Last week, the Bank of Thailand (BOT) published data showing a surge in the use of mobile and internet banking in Thailand.

Thai consumers’ rising preference for digital transactions is credit positive and demonstrates the initial success of Thai banks’ digital strategies, which eventually will allow banks to rationalize their branch networks and improve cost efficiency.

Mobile banking transactions is increasing rapidly

Over time, the widespread use of digital banking channels also will allow banks to increase revenue by expanding their product offerings via digital banking channels beyond current transactional products.

The volume of internet and mobile banking transactions continues to expand at a rapid pace (see Exhibit 1) as both internet and mobile penetration improve in Thailand.

Mobile and internet banking accounted for 33% of total payment transaction volume for the first nine months of 2017, a marked increase from 8% in 2010.

In value terms, mobile and internet banking accounted for THB23.4 trillion in the first nine months of 2017, a 22% compounded annual increase in value since 2010.

Thailand’s banks’ increasing focus on digital strategies

Thailand’s increased usage of digital banking channels since 2015 reflects banks’ increasing focus on digital strategies.

Kasikornbank Public Company Limited (KBank, Baa1 stable, baa21 ) in 2014 began investing around THB480 million annually to enhance its digital banking services.

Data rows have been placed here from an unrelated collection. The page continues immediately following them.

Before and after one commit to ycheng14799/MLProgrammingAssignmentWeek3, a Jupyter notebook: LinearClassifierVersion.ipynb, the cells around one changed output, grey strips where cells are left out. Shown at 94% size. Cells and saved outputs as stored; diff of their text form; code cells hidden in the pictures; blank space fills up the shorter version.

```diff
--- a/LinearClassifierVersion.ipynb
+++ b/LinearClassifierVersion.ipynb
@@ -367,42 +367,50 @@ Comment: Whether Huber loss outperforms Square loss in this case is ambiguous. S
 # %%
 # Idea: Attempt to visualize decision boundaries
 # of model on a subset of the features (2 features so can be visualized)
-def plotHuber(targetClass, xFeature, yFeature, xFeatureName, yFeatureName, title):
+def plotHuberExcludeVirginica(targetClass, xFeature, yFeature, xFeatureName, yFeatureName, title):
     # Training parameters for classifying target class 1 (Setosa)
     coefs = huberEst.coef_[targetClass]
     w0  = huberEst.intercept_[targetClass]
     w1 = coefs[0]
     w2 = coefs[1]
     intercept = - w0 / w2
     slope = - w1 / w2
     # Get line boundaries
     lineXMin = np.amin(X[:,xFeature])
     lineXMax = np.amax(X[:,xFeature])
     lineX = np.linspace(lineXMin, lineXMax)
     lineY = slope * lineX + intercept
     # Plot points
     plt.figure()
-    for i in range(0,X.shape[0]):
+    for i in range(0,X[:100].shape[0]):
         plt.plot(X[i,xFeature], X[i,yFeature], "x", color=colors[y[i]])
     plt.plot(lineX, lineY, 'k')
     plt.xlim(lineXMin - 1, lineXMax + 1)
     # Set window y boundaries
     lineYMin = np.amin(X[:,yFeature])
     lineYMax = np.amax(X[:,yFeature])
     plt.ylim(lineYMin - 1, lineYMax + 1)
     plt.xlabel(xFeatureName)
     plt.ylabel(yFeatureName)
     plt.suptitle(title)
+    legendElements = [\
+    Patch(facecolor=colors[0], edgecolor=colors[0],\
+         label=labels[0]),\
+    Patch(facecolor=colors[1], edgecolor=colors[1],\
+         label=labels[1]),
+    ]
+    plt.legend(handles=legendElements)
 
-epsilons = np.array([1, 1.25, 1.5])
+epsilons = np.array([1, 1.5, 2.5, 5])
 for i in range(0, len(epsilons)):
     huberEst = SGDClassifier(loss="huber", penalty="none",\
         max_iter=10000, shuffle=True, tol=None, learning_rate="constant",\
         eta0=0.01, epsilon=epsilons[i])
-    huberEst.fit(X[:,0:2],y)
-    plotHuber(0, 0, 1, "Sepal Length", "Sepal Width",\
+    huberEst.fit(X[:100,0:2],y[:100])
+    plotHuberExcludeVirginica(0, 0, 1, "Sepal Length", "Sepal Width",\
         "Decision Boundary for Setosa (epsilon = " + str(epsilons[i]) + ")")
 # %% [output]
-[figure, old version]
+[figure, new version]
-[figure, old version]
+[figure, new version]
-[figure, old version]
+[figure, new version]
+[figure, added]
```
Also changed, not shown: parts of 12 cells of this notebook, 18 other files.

As of year-end 2017, KBank had 7.3 million users on its mobile banking channel, recording around 3 billion transactions during the year, a tenfold increase from 2014.

This year, Bank of Ayudhya (BAY, Baa1 stable, ba1) said that it would invest THB20 billion to develop its technology infrastructure and digital banking platform.

Siam Commercial Bank Public Company Limited (SCB, Baa1 stable, baa2) last year planned to invest THB40 billion to enhance its digital banking capability. We expect the volume of digital banking channel transactions to continue increasing.

The shift to online transactions provides Thai banks an opportunity to rationalize their branch networks, thereby extracting operational cost efficiencies.

Exhibit 3 shows the number of commercial bank branches decreasing to 6,826 as of 30 September 2017 from a peak of 7,061 branches as of 30 December 2015.

Concomitantly, the banks’ annualized cost-to-income ratios declined to less than 52% as of the end of September 2017 from 54% in 2015. In January, SCB announced plans to reduce its traditional branches to 400 from 1,153 by 2020, while BAY said it will transform half of its traditional branches into digital or hybrid-digital platforms. BAY expects its investment in IT to result in a 10%-15% decline in operating costs over the next three years.

Rebaca Tan, Analyst, Financial Institutions Group, Moody’s Investors Service